I don't recall ever being in that heavy of a downpour before (if you know of a time, you can remind me of it later). We were bringing our daughter home from college, and my husband decided we should stop at Multnomah Falls. We walked up to the falls and were there just long enough to take photos of every combination of twos possible—dad & daughter, mom & daughter, dad & mom—when someone very big turned a humongous garden hose on full blast and started watering the crowd.
Everyone ran, fast. I ran to the left down a corridor-of-a staircase with some fellow from Asia. Dad and daughter headed down the open stairs. I assumed they were going to the car, but I wanted to get inside a building as fast as I could. As my unknown Asian companion-in-flight and I flapped down the wet concrete staircase, I was laughing, gasping, and muttering incoherently as my hair reached its saturation point and began a water show of its own directly in front of my eyes. As a tributary was flowing effortlessly down my back I muttered, I have no idea where I am going. Continually laughing. Continually amazed. Continually confounded by the immeasurable volume of wet.

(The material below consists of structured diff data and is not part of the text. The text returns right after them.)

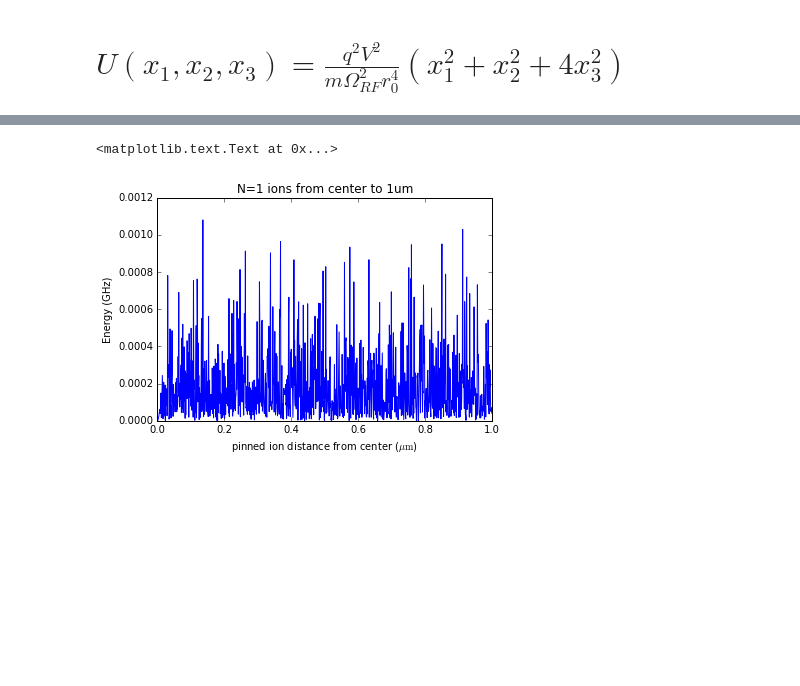
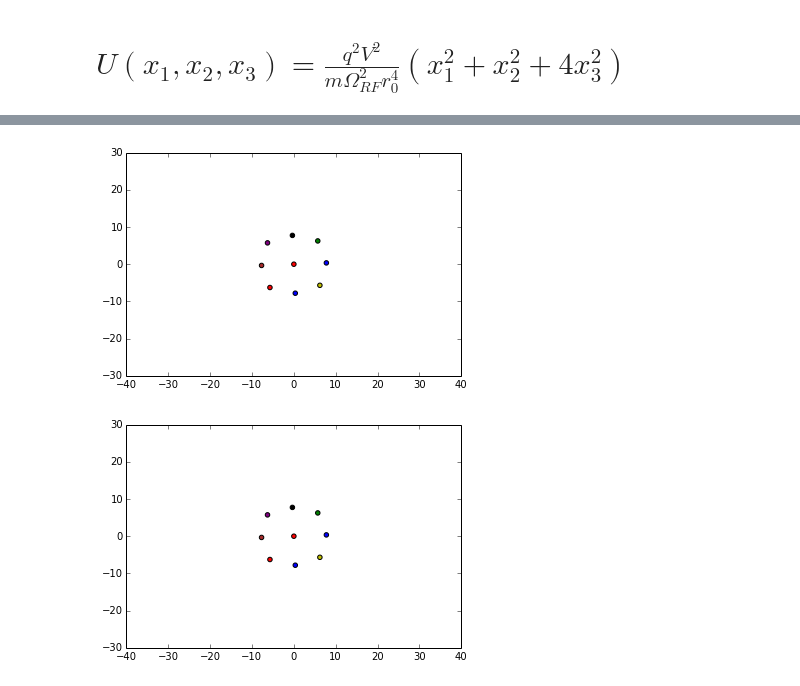
Before and after one commit to CampbellGroup/Qsim, a Jupyter notebook: Ipython-Notebooks/Crystal_Configurations.ipynb, the cells around one changed output, grey strips where cells are left out. Saved outputs shown, nothing was run; the diff lists cells and outputs as text; code cells hidden in the pictures; blank space fills up the shorter version.

```diff
--- a/Ipython-Notebooks/Crystal_Configurations.ipynb
+++ b/Ipython-Notebooks/Crystal_Configurations.ipynb
@@ -87,11 +131,12 @@ class ion():
 # %%
 def make_crystal(N_ions = 6, pos_spread = 160e-6, iterations = 800,
-                 step_size = 1e-6, starting_ions = None, assy = 1, constant_ion = None):
+                 step_size = 0.5e-6, starting_ions = None, assy = 1, constant_ion = None, progress = True):
     '''
     This function iterates random steps in postion and recalculates the energy of the configuration of N ions,
     if the energy is decreased it accepts the move and repeats
     '''
-
+    if progress == True:
+        p = ProgressBar(iterations)
     N = N_ions
     ions = []
     if starting_ions == None:
@@ -111,7 +156,10 @@ def make_crystal(N_ions = 6, pos_spread = 160e-6, iterations = 800,
         for fixed in constant_ion:
             ions[fixed].constant = True
     while iters < iterations:
+        if progress == True:
+            p.animate(iters)
         iters +=1
+        iters/iterations
         for i, particle in enumerate(ions):
             if particle.constant == False: # Checks if ion is movable
                 particle.lastx = particle.x
@@ -125,5 +173,4 @@ def make_crystal(N_ions = 6, pos_spread = 160e-6, iterations = 800,
                 else:
                     particle.x = particle.lastx
                     particle.y = particle.lasty
-
     return E[-1], ions
@@ -182,6 +241,11 @@ for i in range(101):
 # %%
 def drag_ion(pinned_ions = [0], initpos = [(0,0)], finalpos = [(0,1e-6)],
-             crystal = symmetric_6(6e-6), steps = 100, iters = 1000, plotevery=10):
+             crystal = symmetric_6(6e-6), steps = 200, iters = 500, plotevery=10):
+
+    plt.ion()
+    xlims = [-40,40]
+    ylims = [-30,30]
+    plt.show()
 
     N = len(crystal)
     ions = []
@@ -203,10 +267,18 @@ def drag_ion(pinned_ions = [0], initpos = [(0,0)], finalpos = [(0,1e-6)],
             crystal[ion].x = xsteps[ion][i]
             crystal[ion].y = ysteps[ion][i]
         E, ions = make_crystal(N_ions = N, starting_ions = crystal,
-                               iterations = iters, constant_ion=pinned_ions)
+                               iterations = iters, constant_ion=pinned_ions, progress = False)
         Eprofile.append(E)
-        if i % plotevery == 0:
-            plot_ions(ions)
-
-            plt.show()
+        x=[]
+        y=[]
+        for particle in ions:
+            x.append(particle.x * 1e6)
+            y.append(particle.y * 1e6)
+        plt.clf()
+        plt.scatter(x,y, c = ['r','b','g','y','purple','k','brown'])
+        plt.xlim(xlims)
+        plt.ylim(ylims)
+        display.clear_output(wait=True)
+        display.display(plt.gcf())
+        plt.draw()
     return [xsteps, ysteps], np.array(Eprofile)
@@ -328,11 +285,8 @@ def two_ion(radius):
-# %%
-Eprofile = np.array(Eprofile)
-Ydistance = np.array(Ydistance)
-freq = (Eprofile - np.min(Eprofile))/6.6e-34
-plt.plot(Ydistance*1e6 , freq/1e9)
-plt.title('N=1 ions from center to 1um')
-plt.xlabel(r'pinned ion distance from center ($\mu \mathrm{m}$)')
-plt.ylabel('Energy (GHz)')
-# %% [output]
-<matplotlib.text.Text at 0x...>
-[figure, removed]
+# %%
+#E, crystal = make_crystal(6, iterations = 2000)
+E, crystal = make_crystal(9)
+steps1, prof1 = drag_ion(crystal = crystal, initpos=[(0,0)], finalpos = [(0,7e-6)])
+steps2, prof2 = drag_ion(crystal = crystal, initpos=[(0,7e-6)], finalpos = [(0,0)])
+# %% [output]
+[figure, added]
+[figure, added]
```
Also changed, not shown: parts of 24 cells of this notebook.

We all ended up in the gift shop, and after the deluge had subsided, we three freezing, soaked puppies didn't even discuss walking back up to look at the falls. My daughter, who just finished her sophomore year in college, splashed and jumped through the parking lot puddles like that sweet little girl I once knew, the one whose hair I used to comb. The lake we had parked our car in was much deeper when we got back. My shoes were soaked; my jacket was soaked; my hair was soaked and promised to be a mass of frizz when things dried out (it made good on that promise)...but I loved that sudden adventure.